■ **What to do**: Find the number of lines below in which the word "java" appears, and write that number only.

[Image comparison data]
>>>>
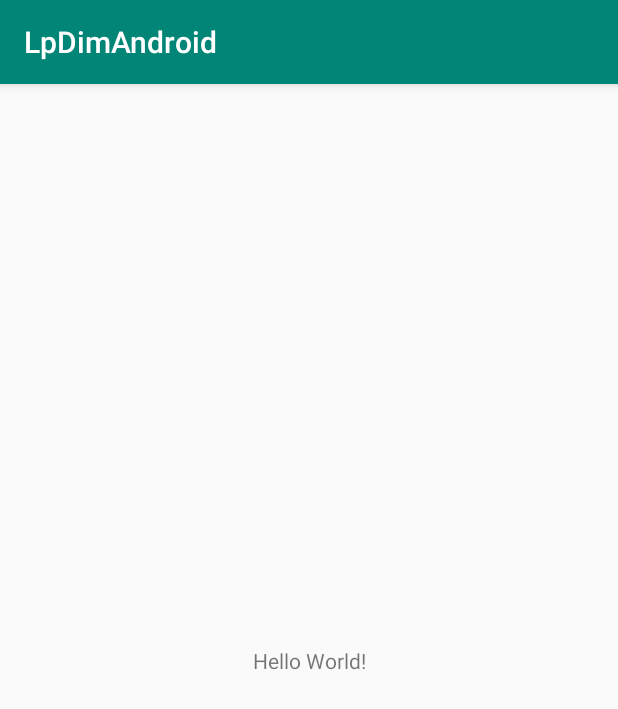
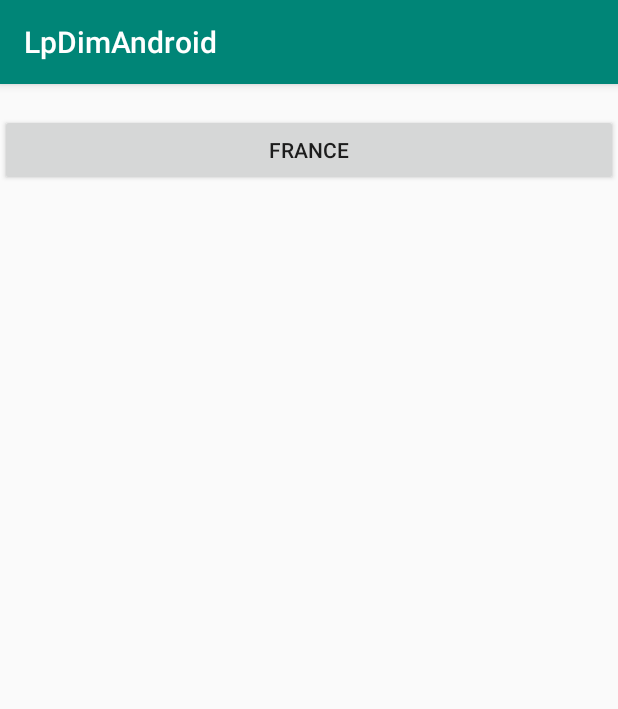
Before and after one commit to SaillyMaxence/AndroidLPDim, an Android app: the screen it shows after launch (MainActivity before the commit, Home after it), on a phone screen of 412 x 824 dp. Shown: the top 709 px of the screen. Run offline under Robolectric (Android 15) with nearby library versions, the phone set to English and light mode, and no system bars.

Commit message:
Add second activity

```diff
--- a/app/build.gradle
+++ b/app/build.gradle
@@ -22,6 +22,7 @@ dependencies {
     implementation fileTree(dir: 'libs', include: ['*.jar'])
     implementation 'com.android.support:appcompat-v7:28.0.0'
     implementation 'com.android.support.constraint:constraint-layout:1.1.3'
+    implementation 'com.android.support:design:28.0.0'
     testImplementation 'junit:junit:4.12'
     androidTestImplementation 'com.android.support.test:runner:1.0.2'
     androidTestImplementation 'com.android.support.test.espresso:espresso-core:3.0.2'
--- a/app/src/main/AndroidManifest.xml
+++ b/app/src/main/AndroidManifest.xml
@@ -9,6 +9,7 @@
         android:roundIcon="@mipmap/ic_launcher_round"
         android:supportsRtl="true"
         android:theme="@style/AppTheme">
+        <activity android:name=".Home"></activity>
         <activity android:name=".MainActivity">
             <intent-filter>
                 <action android:name="android.intent.action.MAIN" />
--- /dev/null
+++ b/app/src/main/java/com/example/lpdimandroid/Home.java
@@ -0,0 +1,13 @@
+package com.example.lpdimandroid;
+
+import android.support.v7.app.AppCompatActivity;
+import android.os.Bundle;
+
+public class Home extends AppCompatActivity {
+
+    @Override
+    protected void onCreate(Bundle savedInstanceState) {
+        super.onCreate(savedInstanceState);
+        setContentView(R.layout.activity_home);
+    }
+}
--- a/app/src/main/java/com/example/lpdimandroid/MainActivity.java
+++ b/app/src/main/java/com/example/lpdimandroid/MainActivity.java
@@ -1,13 +1,28 @@
 package com.example.lpdimandroid;
 
+import android.content.Intent;
+import android.os.Handler;
 import android.support.v7.app.AppCompatActivity;
 import android.os.Bundle;
 
 public class MainActivity extends AppCompatActivity {
 
+    private static int SPLASH_TIME_OUT = 3000;
+
     @Override
     protected void onCreate(Bundle savedInstanceState) {
         super.onCreate(savedInstanceState);
         setContentView(R.layout.activity_main);
+
+        new Handler().postDelayed(new Runnable() {
+            @Override
+            public void run() {
+                Intent i = new Intent(MainActivity.this,Home.class);
+                startActivity(i);
+            }
+        },SPLASH_TIME_OUT);
+
+
+
     }
 }
--- /dev/null
+++ b/app/src/main/res/layout/activity_home.xml
@@ -0,0 +1,14 @@
+<?xml version="1.0" encoding="utf-8"?>
+<LinearLayout
+    android:layout_height="match_parent"
+    xmlns:android="http://schemas.android.com/apk/res/android"
+    android:layout_width="match_parent">
+
+    <Button
+        android:id="@+id/button"
+        android:layout_width="wrap_content"
+        android:layout_height="wrap_content"
+        android:layout_marginTop="20dp"
+        android:layout_weight="1"
+        android:text="France" />
+</LinearLayout>
--- a/app/src/main/res/layout/activity_main.xml
+++ b/app/src/main/res/layout/activity_main.xml
@@ -6,13 +6,11 @@
     android:layout_height="match_parent"
     tools:context=".MainActivity">
 
-    <TextView
-        android:layout_width="wrap_content"
-        android:layout_height="wrap_content"
-        android:text="Hello World!"
-        app:layout_constraintBottom_toBottomOf="parent"
-        app:layout_constraintLeft_toLeftOf="parent"
-        app:layout_constraintRight_toRightOf="parent"
-        app:layout_constraintTop_toTopOf="parent" />
+
+    <ImageView
+        android:layout_width="match_parent"
+        android:layout_height="match_parent"
+        android:src="@drawable/we_sport_fr"/>
+
 
 </android.support.constraint.ConstraintLayout>
--- /dev/null
+++ b/app/src/main/res/values/dimens.xml
@@ -0,0 +1,3 @@
+<resources>
+    <dimen name="fab_margin">16dp</dimen>
+</resources>
--- a/app/src/main/res/values/strings.xml
+++ b/app/src/main/res/values/strings.xml
@@ -1,3 +1,4 @@
 <resources>
     <string name="app_name">LpDimAndroid</string>
+    <string name="title_activity_home">home</string>
 </resources>
```
Also changed, not shown: app/src/main/res/values/styles.xml (+9 -0 lines), app/src/main/res/drawable/we_sport_fr.png (added).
<<<<
■ **Answer to this problem**: 3